Task brief
Your answer consists of the lines in the data that contain "title". Copy each of them.

[Source data]
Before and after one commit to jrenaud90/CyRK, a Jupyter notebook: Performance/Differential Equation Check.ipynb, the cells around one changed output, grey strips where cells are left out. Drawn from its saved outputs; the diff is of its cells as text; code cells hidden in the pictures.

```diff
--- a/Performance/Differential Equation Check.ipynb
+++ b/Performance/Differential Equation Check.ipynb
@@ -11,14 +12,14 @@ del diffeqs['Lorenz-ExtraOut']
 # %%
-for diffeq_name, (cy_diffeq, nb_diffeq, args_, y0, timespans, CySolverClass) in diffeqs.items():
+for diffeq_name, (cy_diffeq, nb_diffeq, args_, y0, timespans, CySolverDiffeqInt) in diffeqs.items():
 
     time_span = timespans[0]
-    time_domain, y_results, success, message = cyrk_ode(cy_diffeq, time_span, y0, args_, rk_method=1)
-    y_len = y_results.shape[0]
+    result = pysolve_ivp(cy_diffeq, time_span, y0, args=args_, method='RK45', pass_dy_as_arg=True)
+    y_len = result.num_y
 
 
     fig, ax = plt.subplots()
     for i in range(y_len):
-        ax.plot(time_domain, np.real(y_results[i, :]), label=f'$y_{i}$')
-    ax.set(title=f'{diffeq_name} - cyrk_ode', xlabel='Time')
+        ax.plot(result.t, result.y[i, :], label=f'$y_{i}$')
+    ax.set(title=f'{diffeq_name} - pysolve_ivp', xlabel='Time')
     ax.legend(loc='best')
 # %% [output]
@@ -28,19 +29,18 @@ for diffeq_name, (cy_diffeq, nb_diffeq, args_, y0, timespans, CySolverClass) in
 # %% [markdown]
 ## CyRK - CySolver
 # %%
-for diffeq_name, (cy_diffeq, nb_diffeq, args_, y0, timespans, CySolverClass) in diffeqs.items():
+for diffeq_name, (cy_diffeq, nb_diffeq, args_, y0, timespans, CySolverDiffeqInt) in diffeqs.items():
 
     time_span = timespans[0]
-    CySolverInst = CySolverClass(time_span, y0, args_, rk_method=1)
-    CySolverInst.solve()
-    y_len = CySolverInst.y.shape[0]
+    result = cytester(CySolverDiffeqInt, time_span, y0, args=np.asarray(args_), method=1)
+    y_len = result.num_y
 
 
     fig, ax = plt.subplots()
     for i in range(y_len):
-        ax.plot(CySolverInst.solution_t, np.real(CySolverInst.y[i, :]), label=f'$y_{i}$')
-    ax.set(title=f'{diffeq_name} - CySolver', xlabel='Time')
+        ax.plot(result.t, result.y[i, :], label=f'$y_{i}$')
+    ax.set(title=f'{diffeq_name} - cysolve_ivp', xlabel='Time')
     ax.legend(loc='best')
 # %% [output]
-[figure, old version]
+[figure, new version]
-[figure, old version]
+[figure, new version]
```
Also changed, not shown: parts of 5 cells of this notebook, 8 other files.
==
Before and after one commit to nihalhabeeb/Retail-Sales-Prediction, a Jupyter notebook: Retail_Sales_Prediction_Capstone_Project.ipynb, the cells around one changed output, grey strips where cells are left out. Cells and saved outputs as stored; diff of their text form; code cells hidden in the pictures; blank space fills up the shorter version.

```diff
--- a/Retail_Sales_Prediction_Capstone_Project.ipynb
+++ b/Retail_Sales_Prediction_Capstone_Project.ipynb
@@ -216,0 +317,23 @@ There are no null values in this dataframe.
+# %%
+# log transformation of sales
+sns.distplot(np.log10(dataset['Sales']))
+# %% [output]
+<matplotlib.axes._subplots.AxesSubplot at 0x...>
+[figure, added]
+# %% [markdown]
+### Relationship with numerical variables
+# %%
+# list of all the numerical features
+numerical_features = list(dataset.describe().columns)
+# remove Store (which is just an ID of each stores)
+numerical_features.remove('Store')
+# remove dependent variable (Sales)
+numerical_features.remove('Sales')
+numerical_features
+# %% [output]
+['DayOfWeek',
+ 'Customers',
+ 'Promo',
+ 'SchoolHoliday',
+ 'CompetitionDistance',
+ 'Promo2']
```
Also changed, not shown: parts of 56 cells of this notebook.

Task result
-    ax.set(title=f'{diffeq_name} - cyrk_ode', xlabel='Time')
+    ax.set(title=f'{diffeq_name} - pysolve_ivp', xlabel='Time')
-    ax.set(title=f'{diffeq_name} - CySolver', xlabel='Time')
+    ax.set(title=f'{diffeq_name} - cysolve_ivp', xlabel='Time')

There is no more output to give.